● Your goal
Without the pictures, write the listing out again exactly as it appears.

● Recorded information
____
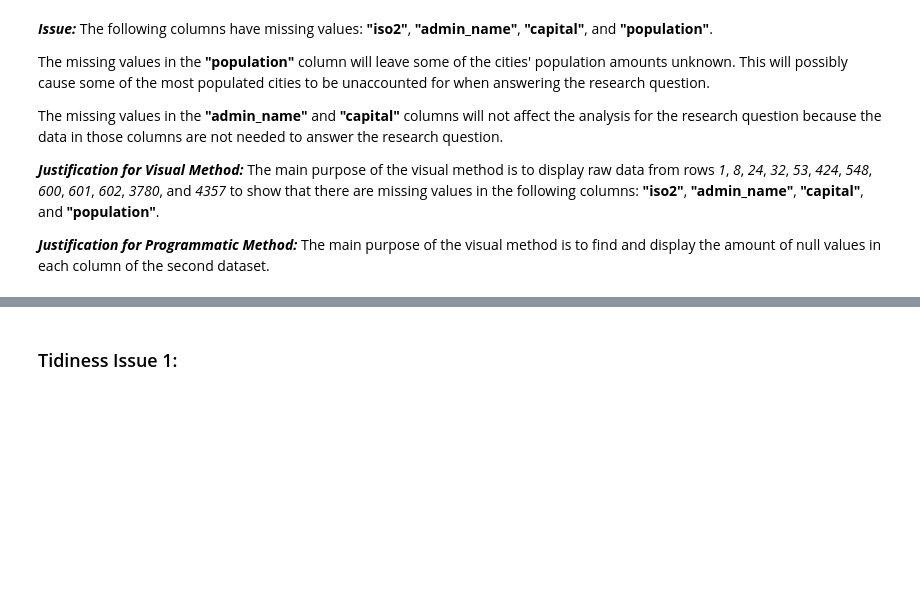
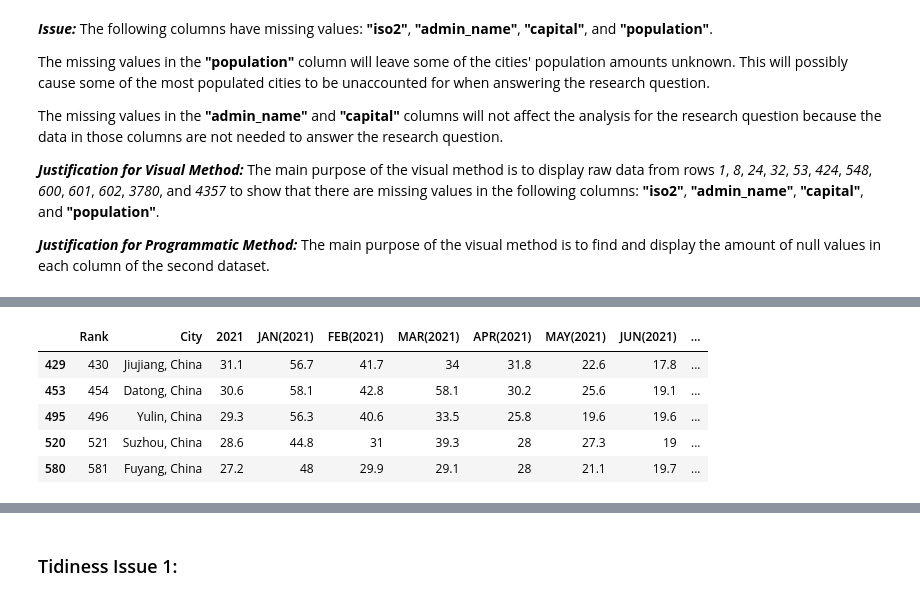
Before and after one commit to jwGitHub9860/Real_World_Data_Wrangling_with_Python, a Jupyter notebook: Data_Wrangling_Project_Starter.ipynb, the cells around one changed output, grey strips where cells are left out. Drawn from its saved outputs; the diff is of its cells as text; code cells hidden in the pictures; blank space fills up the shorter version.

```diff
--- a/Data_Wrangling_Project_Starter.ipynb
+++ b/Data_Wrangling_Project_Starter.ipynb
@@ -303,0 +323,11 @@ The missing values in the **"admin_name"** and **"capital"** columns will not af
+# %%
+#FILL IN - Inspecting the dataframe programmatically
+duplicates_in_City = df_polluted_cities_and_countries[df_polluted_cities_and_countries.duplicated(subset=['City'])] # finds duplicate rows based on 'City' column
+duplicates_in_City.head(5) # displays first 5 rows of duplicate values in 'City' column with different corresponding values in 'Rank', '2021', 'JAN(2021)', 'FEB(2021)', 'MAR(2021)', 'APR(2021)', 'MAY(2021)', 'JUN(2021)', 'JUL(2021)', 'AUG(2021)', 'SEP(2021)', 'OCT(2021)', 'NOV(2021)', 'DEC(2021)', '2020', '2019', '2018', and '2017' columns.
+# %% [output]
+|  | Rank | City | 2021 | JAN(2021) | FEB(2021) | MAR(2021) | APR(2021) | MAY(2021) | JUN(2021) | ... |
+| 429 | 430 | Jiujiang, China | 31.1 | 56.7 | 41.7 | 34 | 31.8 | 22.6 | 17.8 | ... |
+| 453 | 454 | Datong, China | 30.6 | 58.1 | 42.8 | 58.1 | 30.2 | 25.6 | 19.1 | ... |
+| 495 | 496 | Yulin, China | 29.3 | 56.3 | 40.6 | 33.5 | 25.8 | 19.6 | 19.6 | ... |
+| 520 | 521 | Suzhou, China | 28.6 | 44.8 | 31 | 39.3 | 28 | 27.3 | 19 | ... |
+| 580 | 581 | Fuyang, China | 27.2 | 48 | 29.9 | 29.1 | 28 | 21.1 | 19.7 | ... |
```
Also changed, not shown: parts of 4 cells of this notebook.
____
● Response to this task
Before and after one commit to jwGitHub9860/Real_World_Data_Wrangling_with_Python, a Jupyter notebook: Data_Wrangling_Project_Starter.ipynb, the cells around one changed output, grey strips where cells are left out. Drawn from its saved outputs; the diff is of its cells as text; code cells hidden in the pictures; blank space fills up the shorter version.

```diff
--- a/Data_Wrangling_Project_Starter.ipynb
+++ b/Data_Wrangling_Project_Starter.ipynb
@@ -303,0 +323,11 @@ The missing values in the **"admin_name"** and **"capital"** columns will not af
+# %%
+#FILL IN - Inspecting the dataframe programmatically
+duplicates_in_City = df_polluted_cities_and_countries[df_polluted_cities_and_countries.duplicated(subset=['City'])] # finds duplicate rows based on 'City' column
+duplicates_in_City.head(5) # displays first 5 rows of duplicate values in 'City' column with different corresponding values in 'Rank', '2021', 'JAN(2021)', 'FEB(2021)', 'MAR(2021)', 'APR(2021)', 'MAY(2021)', 'JUN(2021)', 'JUL(2021)', 'AUG(2021)', 'SEP(2021)', 'OCT(2021)', 'NOV(2021)', 'DEC(2021)', '2020', '2019', '2018', and '2017' columns.
+# %% [output]
+|  | Rank | City | 2021 | JAN(2021) | FEB(2021) | MAR(2021) | APR(2021) | MAY(2021) | JUN(2021) | ... |
+| 429 | 430 | Jiujiang, China | 31.1 | 56.7 | 41.7 | 34 | 31.8 | 22.6 | 17.8 | ... |
+| 453 | 454 | Datong, China | 30.6 | 58.1 | 42.8 | 58.1 | 30.2 | 25.6 | 19.1 | ... |
+| 495 | 496 | Yulin, China | 29.3 | 56.3 | 40.6 | 33.5 | 25.8 | 19.6 | 19.6 | ... |
+| 520 | 521 | Suzhou, China | 28.6 | 44.8 | 31 | 39.3 | 28 | 27.3 | 19 | ... |
+| 580 | 581 | Fuyang, China | 27.2 | 48 | 29.9 | 29.1 | 28 | 21.1 | 19.7 | ... |
```
Also changed, not shown: parts of 4 cells of this notebook.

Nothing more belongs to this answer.